C-sections generally cause more pain than vaginal births since it is major surgery, MacArthur Medical Center said. However, it also depends on the situation. For instance, a woman undergoing vaginal birth for hours without an epidural may experience more pain than a woman who had an "uncomplicated c-section."

C-section rates are increasing

Rates of c-sections are increasing in many countries, including the U.S., which logged a 32% c-section rate in 2007 compared to just 5% in the 1960s. According to What Health, this may be due to several factors such as increases in multiple births, the rise of older women giving birth and increases in obesity in pregnant women.

Possible Complications

Preventable c-sections are said to be responsible for 20,000 surgical complications per year, ICAN said. This includes organ injuries, sepsis, infection and hemorrhage. And as with any other surgery, there is a risk for blood loss.

A part of the International Cesarean Awareness Month campaign supports the reduction of the procedure in mothers who don't need or won't benefit from it, What Health said.

"The inappropriate overuse of cesarean surgery is jeopardizing lives," ICAN said.

Risk To Babies

Although considered "unlikely," babies born via c-section may also sustain surgery-related injuries such as small cuts, Methodist Healthcare said. Still, it noted that such deliveries pose "low risk" to both the mother and their children as most doctors only perform them "when necessary."

As ICAN said, if the c-section is necessary, it can actually be life-saving. But whether a mother is giving birth vaginally or via c-section, what's important is to protect both her and her baby's health. This means opting for the right procedure for the situation.

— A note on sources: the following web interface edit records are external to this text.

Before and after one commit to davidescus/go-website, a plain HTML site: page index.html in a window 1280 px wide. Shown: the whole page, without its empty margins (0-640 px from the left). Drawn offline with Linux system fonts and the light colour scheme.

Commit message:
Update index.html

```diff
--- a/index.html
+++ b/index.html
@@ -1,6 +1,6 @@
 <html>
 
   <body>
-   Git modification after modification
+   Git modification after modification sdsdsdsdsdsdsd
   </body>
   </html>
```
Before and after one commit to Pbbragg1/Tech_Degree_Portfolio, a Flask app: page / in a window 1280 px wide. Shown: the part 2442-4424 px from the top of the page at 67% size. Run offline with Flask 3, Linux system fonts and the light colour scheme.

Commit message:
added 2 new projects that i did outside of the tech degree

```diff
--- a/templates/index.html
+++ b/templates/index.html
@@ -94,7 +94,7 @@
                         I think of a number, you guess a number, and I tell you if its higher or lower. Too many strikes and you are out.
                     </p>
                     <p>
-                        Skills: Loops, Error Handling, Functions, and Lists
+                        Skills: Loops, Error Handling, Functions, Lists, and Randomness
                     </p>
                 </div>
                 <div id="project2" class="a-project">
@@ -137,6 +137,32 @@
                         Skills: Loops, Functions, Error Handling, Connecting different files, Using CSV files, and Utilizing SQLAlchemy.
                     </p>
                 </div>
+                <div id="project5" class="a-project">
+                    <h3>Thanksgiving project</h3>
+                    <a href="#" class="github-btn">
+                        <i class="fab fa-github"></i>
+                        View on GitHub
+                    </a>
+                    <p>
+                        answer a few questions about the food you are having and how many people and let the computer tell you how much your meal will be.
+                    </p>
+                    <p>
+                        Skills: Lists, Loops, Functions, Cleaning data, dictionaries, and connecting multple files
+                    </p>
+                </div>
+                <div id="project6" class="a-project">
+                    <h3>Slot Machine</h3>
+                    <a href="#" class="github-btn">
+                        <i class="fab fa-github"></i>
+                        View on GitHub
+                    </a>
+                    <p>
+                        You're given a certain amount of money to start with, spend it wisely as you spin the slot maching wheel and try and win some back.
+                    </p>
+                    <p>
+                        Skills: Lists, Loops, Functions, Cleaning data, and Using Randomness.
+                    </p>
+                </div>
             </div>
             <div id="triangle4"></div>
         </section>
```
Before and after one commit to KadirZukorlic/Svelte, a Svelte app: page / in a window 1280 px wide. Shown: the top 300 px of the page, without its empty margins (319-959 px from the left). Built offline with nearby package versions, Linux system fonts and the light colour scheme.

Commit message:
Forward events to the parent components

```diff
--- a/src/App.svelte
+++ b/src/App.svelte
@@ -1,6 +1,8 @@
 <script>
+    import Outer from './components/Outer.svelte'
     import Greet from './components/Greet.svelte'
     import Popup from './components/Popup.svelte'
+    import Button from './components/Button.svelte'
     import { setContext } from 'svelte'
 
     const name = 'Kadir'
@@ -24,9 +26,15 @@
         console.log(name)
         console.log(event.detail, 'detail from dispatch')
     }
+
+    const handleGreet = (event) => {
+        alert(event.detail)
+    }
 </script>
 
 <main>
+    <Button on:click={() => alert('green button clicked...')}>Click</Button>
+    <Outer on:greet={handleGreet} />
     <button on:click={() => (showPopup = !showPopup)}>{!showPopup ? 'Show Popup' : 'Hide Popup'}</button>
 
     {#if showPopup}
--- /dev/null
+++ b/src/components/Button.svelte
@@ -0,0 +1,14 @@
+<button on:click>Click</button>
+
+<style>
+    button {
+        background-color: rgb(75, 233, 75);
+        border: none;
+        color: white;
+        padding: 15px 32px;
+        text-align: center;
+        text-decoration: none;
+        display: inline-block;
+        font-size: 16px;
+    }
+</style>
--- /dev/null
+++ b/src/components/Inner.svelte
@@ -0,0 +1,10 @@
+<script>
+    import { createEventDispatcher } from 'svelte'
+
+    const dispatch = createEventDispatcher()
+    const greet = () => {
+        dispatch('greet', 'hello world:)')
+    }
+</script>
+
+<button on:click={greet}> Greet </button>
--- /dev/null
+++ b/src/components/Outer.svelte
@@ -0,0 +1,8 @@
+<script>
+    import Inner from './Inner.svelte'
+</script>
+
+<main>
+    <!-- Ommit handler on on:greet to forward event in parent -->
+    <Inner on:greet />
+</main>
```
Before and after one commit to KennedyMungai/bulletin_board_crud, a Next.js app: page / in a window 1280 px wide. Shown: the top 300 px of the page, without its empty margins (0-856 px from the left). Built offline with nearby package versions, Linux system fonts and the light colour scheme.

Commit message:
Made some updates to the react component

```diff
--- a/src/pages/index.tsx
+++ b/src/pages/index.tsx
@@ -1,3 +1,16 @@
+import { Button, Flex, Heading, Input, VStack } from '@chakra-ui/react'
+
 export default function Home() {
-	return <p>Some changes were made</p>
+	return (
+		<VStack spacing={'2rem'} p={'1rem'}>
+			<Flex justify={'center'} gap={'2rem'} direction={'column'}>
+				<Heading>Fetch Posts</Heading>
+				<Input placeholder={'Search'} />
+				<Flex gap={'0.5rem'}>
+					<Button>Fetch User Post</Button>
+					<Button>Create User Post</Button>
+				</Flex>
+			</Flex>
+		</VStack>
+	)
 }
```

"My personal philosophy is that having a vaginal delivery is safer for the woman," Reut Bardach, MD, an OBGYN at the Medical City of Trinity in Florida, said, according to Methodist Healthcare. "Our bodies are designed to have babies vaginally, but both options have their own benefits."

Pictured: Representative image of a pregnant person. Pixabay